<<<<
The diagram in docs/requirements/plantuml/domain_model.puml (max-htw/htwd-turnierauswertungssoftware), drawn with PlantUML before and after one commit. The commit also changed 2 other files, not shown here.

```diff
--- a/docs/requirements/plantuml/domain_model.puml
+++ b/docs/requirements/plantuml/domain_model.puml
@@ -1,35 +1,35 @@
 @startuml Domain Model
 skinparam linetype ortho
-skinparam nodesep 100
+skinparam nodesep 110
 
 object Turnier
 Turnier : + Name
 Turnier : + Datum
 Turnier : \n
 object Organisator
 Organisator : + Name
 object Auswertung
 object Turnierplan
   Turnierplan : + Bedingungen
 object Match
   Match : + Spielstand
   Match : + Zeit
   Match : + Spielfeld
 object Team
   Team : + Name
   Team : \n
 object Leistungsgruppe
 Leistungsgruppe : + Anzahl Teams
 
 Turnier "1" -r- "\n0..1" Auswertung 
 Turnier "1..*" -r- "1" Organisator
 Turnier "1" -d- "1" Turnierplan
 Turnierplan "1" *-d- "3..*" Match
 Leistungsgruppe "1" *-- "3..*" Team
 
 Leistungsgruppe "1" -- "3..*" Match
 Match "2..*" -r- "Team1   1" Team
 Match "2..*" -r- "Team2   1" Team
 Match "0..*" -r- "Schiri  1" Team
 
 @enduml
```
>>>>
<<<<
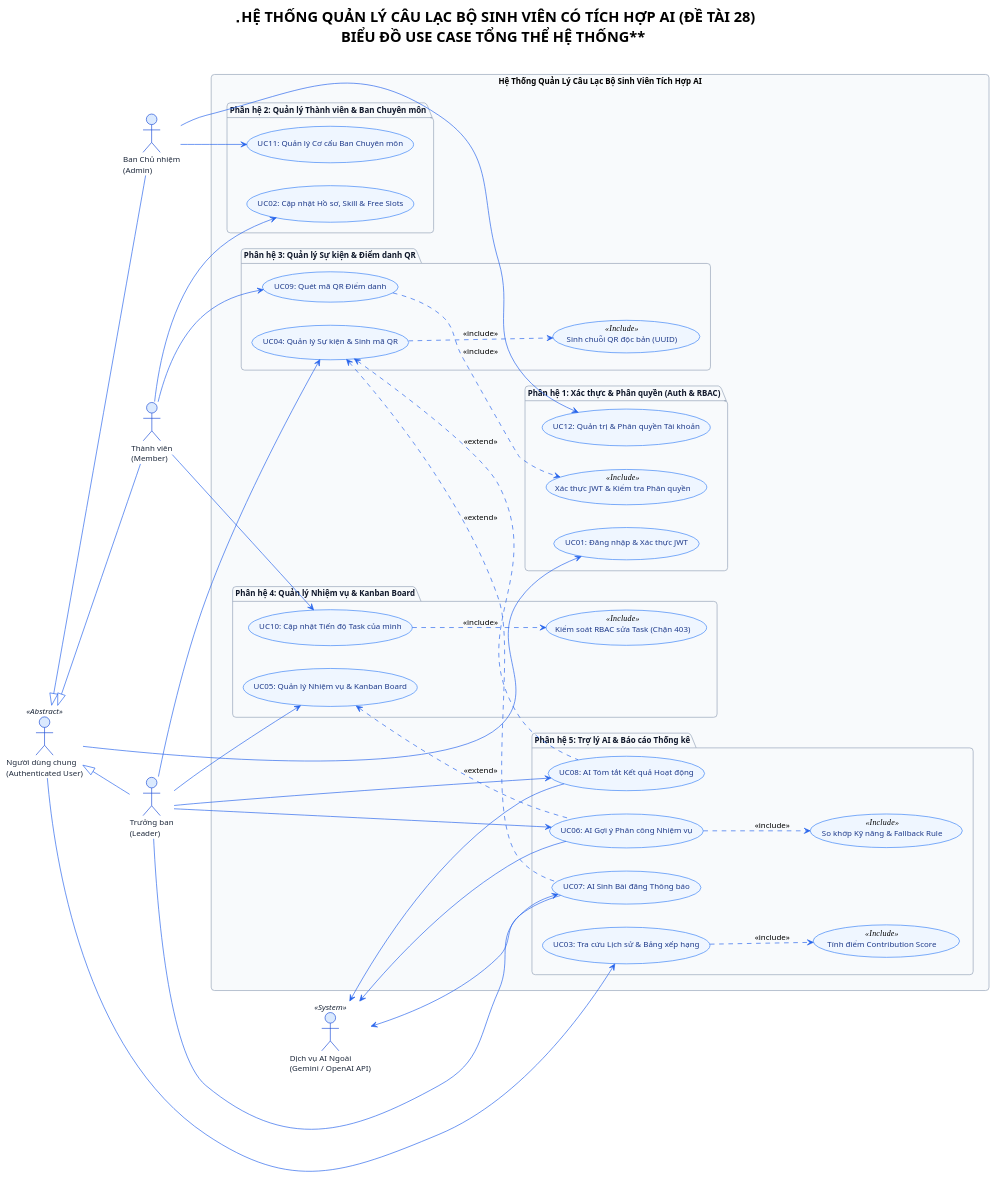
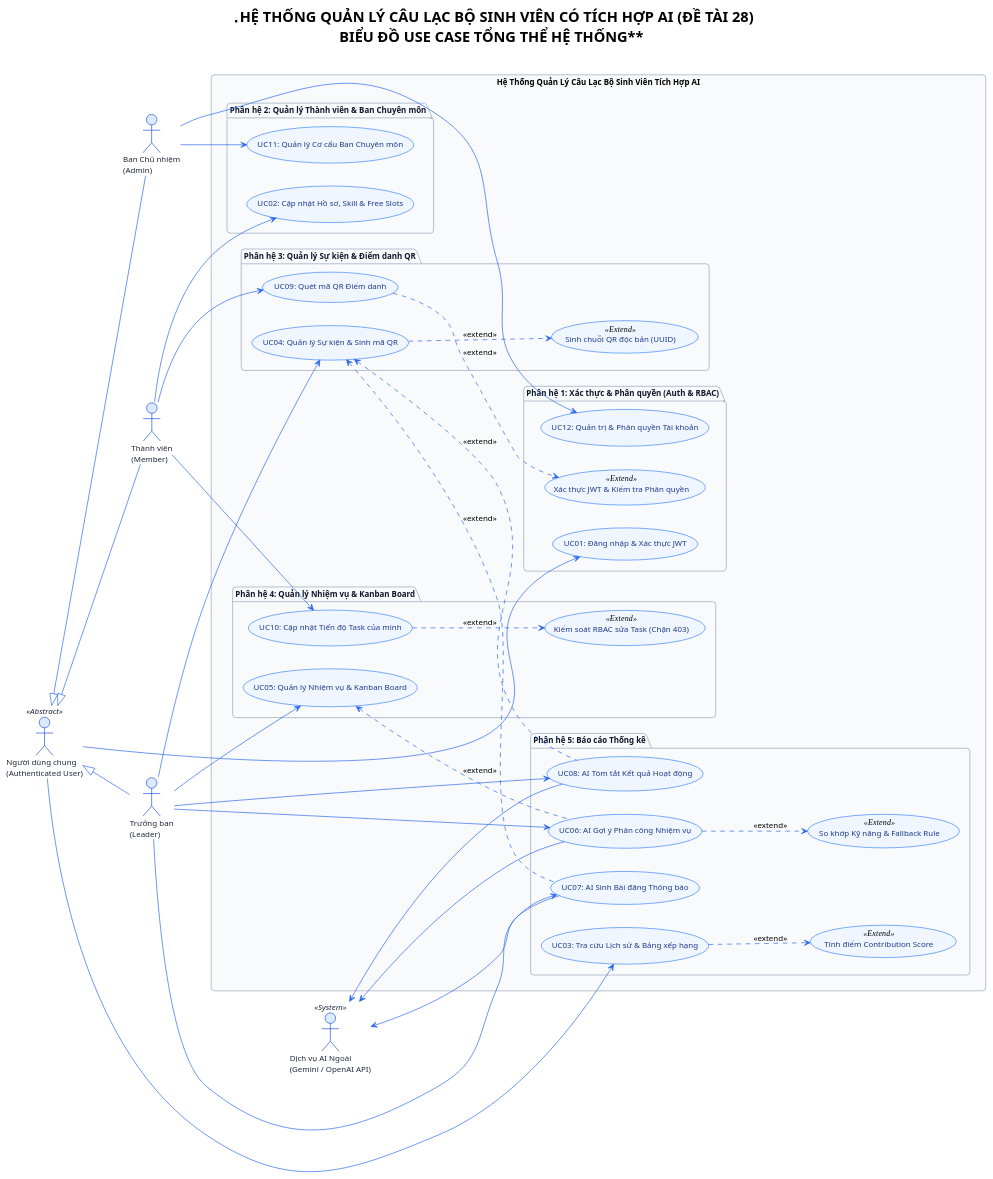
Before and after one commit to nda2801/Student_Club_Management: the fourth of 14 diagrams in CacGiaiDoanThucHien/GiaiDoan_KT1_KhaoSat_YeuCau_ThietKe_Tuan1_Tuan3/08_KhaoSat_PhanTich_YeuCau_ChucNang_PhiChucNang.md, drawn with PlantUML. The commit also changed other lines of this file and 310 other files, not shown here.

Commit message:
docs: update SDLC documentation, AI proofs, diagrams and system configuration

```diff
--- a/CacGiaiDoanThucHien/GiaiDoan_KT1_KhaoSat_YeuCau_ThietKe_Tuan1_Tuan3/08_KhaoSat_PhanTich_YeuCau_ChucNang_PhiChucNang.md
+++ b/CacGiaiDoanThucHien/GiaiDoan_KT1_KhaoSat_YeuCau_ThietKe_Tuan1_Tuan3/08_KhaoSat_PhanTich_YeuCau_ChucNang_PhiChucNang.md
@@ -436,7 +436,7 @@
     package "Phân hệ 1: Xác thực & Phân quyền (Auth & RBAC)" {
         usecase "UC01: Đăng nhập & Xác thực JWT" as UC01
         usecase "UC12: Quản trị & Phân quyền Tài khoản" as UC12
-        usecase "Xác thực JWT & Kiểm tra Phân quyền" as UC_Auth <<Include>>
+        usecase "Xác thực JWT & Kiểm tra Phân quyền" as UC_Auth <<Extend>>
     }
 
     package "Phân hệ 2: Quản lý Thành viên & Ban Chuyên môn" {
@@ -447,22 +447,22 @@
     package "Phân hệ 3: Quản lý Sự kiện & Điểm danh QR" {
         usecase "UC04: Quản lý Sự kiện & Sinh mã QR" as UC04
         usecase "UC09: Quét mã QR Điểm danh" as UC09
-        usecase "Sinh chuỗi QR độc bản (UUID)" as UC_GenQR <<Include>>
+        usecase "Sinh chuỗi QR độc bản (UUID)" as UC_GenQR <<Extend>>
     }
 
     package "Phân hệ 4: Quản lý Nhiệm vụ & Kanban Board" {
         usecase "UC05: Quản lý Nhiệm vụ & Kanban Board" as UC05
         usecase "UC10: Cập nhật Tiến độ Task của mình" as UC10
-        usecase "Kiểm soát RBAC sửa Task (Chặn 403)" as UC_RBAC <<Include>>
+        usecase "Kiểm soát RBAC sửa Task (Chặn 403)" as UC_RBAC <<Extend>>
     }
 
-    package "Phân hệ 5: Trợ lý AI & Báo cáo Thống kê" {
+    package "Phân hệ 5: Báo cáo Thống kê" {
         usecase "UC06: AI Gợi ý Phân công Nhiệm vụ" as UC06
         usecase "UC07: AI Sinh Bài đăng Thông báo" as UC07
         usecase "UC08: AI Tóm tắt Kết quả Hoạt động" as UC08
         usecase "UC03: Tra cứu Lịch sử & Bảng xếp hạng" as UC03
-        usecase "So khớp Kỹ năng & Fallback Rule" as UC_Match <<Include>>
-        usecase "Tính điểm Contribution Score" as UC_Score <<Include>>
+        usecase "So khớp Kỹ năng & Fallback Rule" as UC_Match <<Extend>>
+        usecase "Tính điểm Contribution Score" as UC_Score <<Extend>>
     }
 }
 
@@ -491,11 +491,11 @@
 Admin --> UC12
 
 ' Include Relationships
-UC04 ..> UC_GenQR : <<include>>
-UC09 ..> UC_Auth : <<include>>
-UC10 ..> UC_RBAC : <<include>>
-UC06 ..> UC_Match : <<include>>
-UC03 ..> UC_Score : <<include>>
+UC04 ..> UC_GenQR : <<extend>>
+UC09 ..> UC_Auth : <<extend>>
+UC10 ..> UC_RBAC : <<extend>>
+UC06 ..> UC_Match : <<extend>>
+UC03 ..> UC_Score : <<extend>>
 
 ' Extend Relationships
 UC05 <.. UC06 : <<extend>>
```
>>>>
What you will do> For the word "Nhiệm", find every line in the data that holds it and copy that line.

Exercise response>
     package "Phân hệ 4: Quản lý Nhiệm vụ & Kanban Board" {
         usecase "UC05: Quản lý Nhiệm vụ & Kanban Board" as UC05
         usecase "UC06: AI Gợi ý Phân công Nhiệm vụ" as UC06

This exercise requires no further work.